§ **Brief**:
Throughout the entries below, report every line where "index" is found.

—————

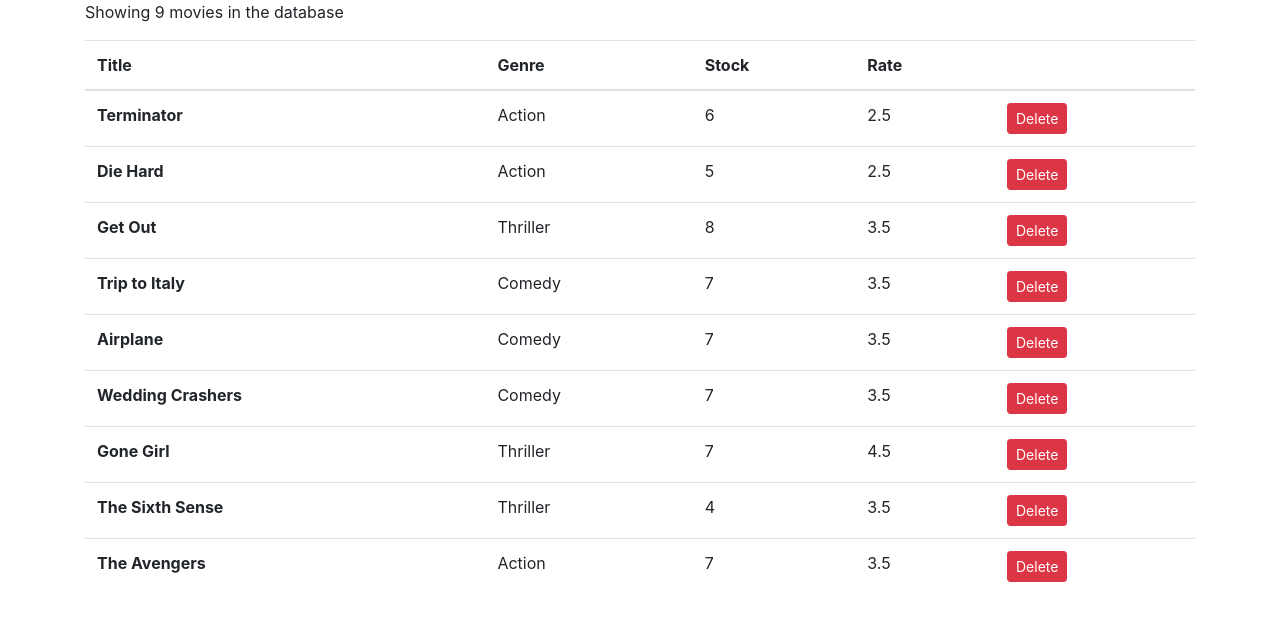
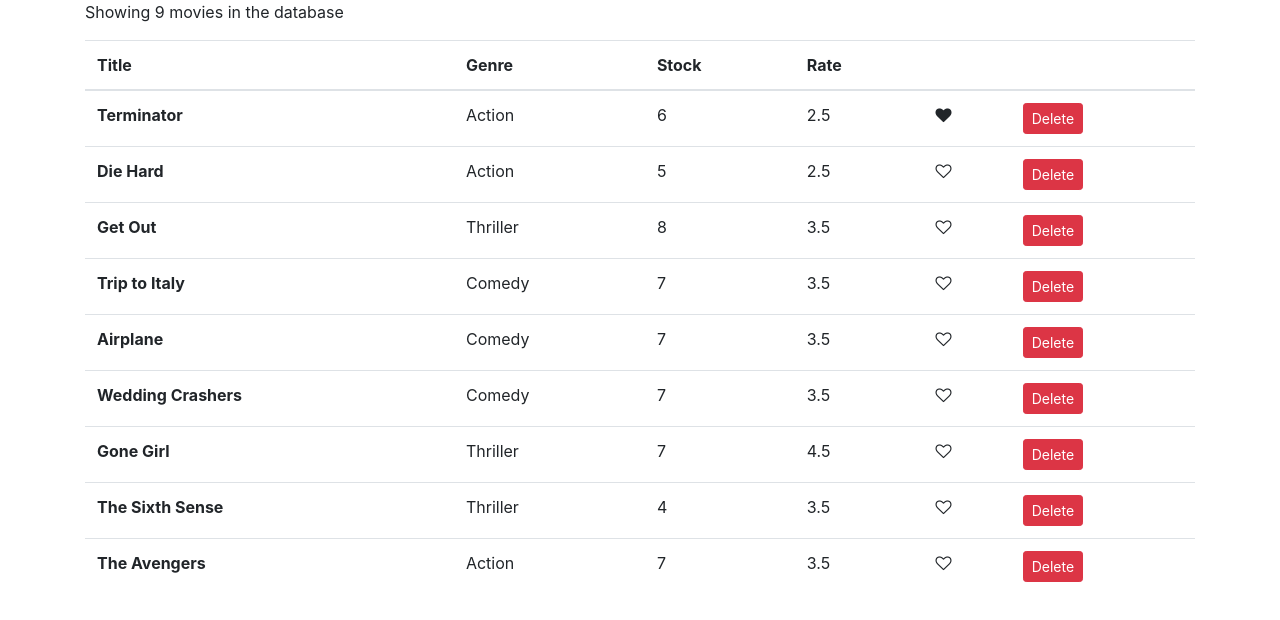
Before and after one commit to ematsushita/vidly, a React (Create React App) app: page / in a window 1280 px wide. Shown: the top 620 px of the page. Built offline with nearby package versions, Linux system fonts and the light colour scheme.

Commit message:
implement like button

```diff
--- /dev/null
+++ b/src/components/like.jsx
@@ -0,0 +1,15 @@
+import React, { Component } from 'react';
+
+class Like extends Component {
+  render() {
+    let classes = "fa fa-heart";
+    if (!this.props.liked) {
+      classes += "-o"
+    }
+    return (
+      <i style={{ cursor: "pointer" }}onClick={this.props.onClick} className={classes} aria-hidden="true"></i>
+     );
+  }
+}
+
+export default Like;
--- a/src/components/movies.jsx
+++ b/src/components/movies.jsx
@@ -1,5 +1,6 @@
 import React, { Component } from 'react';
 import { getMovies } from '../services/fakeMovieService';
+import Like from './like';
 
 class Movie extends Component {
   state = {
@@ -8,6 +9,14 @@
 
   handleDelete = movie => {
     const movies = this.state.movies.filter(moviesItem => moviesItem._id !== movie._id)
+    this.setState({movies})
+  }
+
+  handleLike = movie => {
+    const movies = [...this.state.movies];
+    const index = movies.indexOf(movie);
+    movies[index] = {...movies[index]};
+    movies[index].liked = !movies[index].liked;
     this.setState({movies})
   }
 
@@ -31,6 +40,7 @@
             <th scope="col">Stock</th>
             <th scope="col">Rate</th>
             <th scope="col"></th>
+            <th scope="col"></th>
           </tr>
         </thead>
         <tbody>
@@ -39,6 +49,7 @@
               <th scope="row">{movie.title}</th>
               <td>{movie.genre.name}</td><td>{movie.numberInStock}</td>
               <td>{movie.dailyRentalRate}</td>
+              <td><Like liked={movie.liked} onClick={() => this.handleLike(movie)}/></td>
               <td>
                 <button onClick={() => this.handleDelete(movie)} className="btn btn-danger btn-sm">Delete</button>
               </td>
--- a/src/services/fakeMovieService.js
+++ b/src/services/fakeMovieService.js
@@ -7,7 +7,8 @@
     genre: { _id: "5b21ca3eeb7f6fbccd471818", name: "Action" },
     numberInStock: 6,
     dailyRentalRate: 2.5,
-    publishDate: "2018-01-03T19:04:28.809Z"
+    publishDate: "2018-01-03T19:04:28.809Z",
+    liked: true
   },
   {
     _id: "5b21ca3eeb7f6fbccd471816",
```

—————

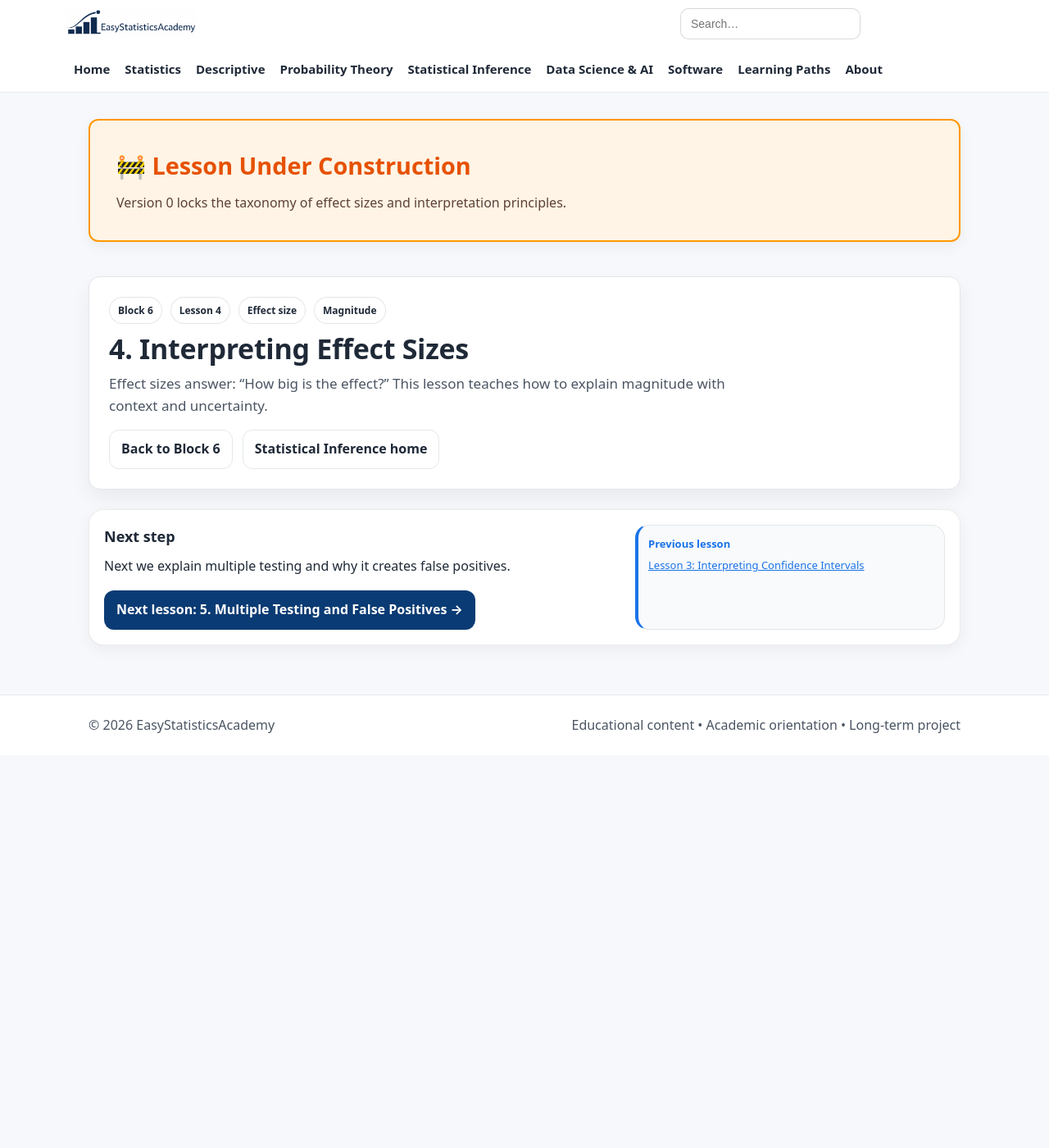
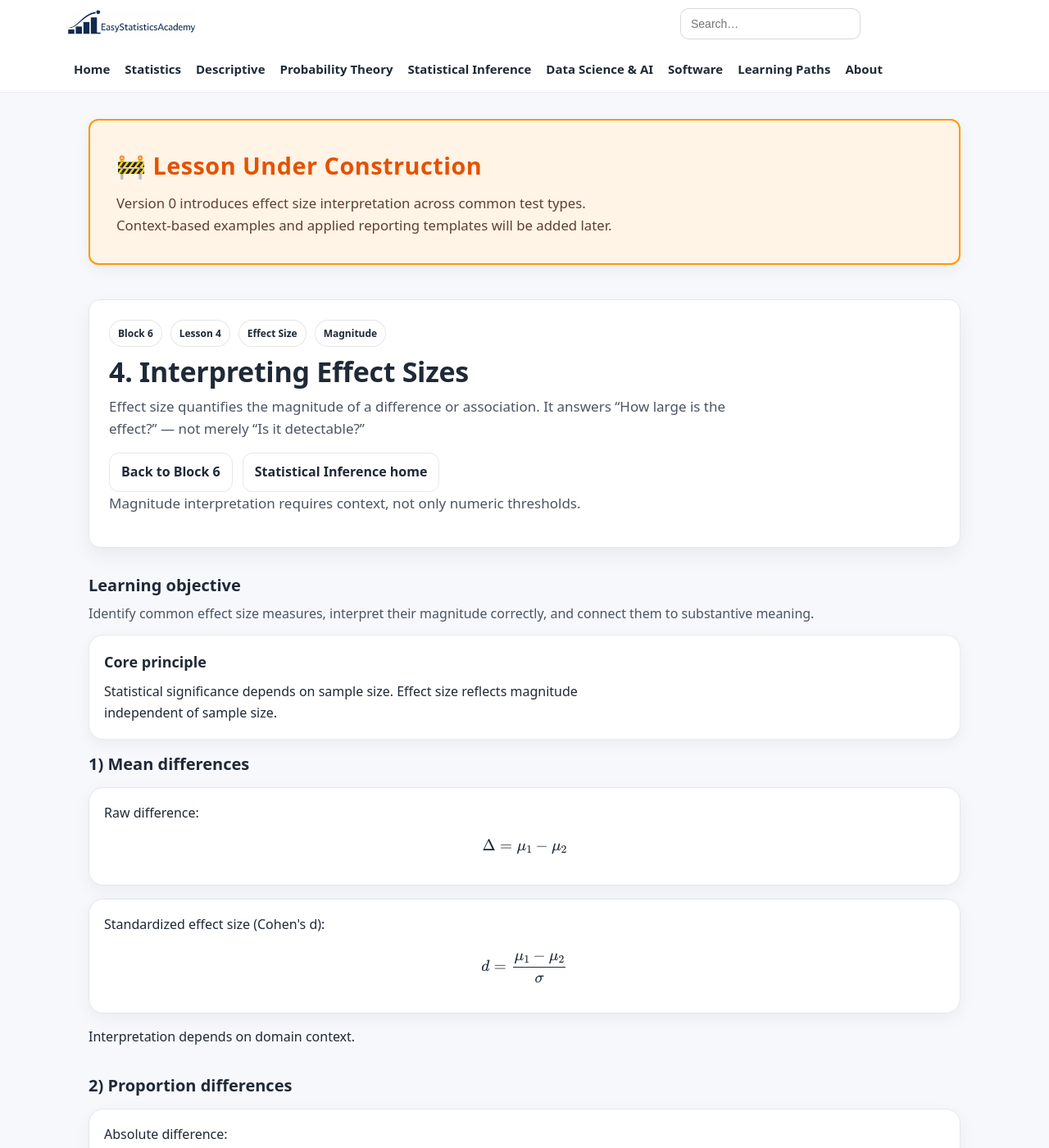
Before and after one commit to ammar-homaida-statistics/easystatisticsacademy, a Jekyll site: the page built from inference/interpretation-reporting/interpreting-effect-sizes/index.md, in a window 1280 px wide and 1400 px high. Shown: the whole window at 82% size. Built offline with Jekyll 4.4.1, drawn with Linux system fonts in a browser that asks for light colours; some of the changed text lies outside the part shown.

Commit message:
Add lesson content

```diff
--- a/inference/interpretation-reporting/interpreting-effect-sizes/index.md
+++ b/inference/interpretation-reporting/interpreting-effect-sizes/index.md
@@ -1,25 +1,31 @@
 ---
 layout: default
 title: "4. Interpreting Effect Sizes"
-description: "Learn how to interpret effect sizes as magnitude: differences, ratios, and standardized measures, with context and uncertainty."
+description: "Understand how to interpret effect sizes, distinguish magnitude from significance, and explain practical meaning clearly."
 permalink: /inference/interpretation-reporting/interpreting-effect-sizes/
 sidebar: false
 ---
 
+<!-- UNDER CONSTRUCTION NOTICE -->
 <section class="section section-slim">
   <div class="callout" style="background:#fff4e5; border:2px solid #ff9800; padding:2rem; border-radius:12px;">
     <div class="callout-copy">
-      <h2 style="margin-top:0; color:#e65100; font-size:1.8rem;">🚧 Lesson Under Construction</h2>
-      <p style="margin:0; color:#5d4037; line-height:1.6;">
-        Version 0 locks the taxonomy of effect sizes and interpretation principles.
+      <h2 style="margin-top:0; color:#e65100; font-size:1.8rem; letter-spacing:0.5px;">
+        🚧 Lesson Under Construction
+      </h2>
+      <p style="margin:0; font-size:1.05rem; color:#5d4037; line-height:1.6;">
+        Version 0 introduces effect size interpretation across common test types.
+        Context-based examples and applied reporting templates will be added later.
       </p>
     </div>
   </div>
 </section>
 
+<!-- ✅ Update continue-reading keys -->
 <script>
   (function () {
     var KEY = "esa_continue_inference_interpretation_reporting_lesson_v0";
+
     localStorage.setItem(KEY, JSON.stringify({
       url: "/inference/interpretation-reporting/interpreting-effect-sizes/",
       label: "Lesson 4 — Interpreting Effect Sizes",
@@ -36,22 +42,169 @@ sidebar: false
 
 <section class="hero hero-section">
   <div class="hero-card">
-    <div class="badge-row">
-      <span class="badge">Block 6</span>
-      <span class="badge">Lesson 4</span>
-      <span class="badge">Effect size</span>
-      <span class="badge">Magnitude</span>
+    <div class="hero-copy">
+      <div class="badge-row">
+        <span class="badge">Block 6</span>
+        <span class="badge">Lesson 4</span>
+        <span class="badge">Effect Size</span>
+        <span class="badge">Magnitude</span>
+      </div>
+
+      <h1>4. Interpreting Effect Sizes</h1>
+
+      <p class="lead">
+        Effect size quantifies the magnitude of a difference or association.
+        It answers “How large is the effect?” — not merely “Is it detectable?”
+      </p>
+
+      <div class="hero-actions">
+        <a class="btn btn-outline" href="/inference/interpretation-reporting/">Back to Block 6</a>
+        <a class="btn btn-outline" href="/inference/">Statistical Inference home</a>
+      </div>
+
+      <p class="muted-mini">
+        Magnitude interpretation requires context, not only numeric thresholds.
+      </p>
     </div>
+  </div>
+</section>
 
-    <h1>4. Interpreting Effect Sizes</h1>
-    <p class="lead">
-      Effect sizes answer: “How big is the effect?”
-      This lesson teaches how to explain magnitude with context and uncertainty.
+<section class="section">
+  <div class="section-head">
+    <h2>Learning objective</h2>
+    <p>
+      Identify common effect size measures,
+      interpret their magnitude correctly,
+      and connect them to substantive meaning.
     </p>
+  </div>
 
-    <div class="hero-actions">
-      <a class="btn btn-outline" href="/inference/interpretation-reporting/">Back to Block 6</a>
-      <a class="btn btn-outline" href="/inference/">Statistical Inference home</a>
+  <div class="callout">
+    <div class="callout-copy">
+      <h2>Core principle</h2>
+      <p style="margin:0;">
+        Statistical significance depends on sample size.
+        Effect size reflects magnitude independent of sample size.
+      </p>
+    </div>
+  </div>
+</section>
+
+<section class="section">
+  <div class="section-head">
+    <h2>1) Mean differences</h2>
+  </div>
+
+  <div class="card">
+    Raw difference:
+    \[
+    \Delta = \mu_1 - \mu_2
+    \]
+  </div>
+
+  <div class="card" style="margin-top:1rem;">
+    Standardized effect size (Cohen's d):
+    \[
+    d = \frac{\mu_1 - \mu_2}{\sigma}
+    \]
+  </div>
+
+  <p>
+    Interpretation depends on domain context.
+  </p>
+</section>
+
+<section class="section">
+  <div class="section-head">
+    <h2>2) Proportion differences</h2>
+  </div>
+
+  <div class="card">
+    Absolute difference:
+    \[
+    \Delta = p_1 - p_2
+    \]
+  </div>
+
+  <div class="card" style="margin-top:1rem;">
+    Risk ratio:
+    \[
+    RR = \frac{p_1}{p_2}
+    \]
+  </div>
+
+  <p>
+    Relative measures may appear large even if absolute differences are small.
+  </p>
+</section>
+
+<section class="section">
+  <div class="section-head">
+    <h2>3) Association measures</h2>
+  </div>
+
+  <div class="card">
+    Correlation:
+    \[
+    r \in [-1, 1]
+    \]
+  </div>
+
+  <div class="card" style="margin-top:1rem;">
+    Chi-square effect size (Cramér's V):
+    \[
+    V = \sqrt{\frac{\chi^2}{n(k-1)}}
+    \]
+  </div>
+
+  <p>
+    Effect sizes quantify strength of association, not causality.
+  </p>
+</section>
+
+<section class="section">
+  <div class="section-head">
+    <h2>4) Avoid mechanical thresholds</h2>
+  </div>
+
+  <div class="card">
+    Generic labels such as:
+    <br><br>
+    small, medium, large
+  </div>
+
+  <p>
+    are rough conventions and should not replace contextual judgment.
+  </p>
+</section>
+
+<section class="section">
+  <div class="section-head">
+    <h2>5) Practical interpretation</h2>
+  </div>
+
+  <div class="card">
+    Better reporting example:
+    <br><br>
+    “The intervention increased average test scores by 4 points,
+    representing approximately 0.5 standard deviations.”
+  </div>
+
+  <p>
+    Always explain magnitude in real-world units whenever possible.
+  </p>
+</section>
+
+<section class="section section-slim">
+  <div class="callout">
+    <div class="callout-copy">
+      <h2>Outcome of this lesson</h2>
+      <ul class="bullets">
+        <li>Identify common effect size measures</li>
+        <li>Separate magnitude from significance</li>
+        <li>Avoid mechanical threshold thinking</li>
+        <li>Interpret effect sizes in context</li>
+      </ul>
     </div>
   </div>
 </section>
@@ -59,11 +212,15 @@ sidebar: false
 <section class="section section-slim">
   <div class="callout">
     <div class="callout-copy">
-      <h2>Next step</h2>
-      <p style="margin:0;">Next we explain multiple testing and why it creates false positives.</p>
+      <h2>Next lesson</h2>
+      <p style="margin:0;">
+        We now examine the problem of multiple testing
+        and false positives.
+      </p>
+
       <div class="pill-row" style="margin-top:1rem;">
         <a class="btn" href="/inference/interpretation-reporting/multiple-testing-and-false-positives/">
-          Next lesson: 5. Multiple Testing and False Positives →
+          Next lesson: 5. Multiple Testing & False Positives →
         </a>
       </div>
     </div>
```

—————

§ **Result below**:
+    const index = movies.indexOf(movie);
+    movies[index] = {...movies[index]};
+    movies[index].liked = !movies[index].liked;
Before and after one commit to ammar-homaida-statistics/easystatisticsacademy, a Jekyll site: the page built from inference/interpretation-reporting/interpreting-effect-sizes/index.md, in a window 1280 px wide and 1400 px high. Shown: the whole window at 82% size. Built offline with Jekyll 4.4.1, drawn with Linux system fonts in a browser that asks for light colours; some of the changed text lies outside the part shown.
--- a/inference/interpretation-reporting/interpreting-effect-sizes/index.md
+++ b/inference/interpretation-reporting/interpreting-effect-sizes/index.md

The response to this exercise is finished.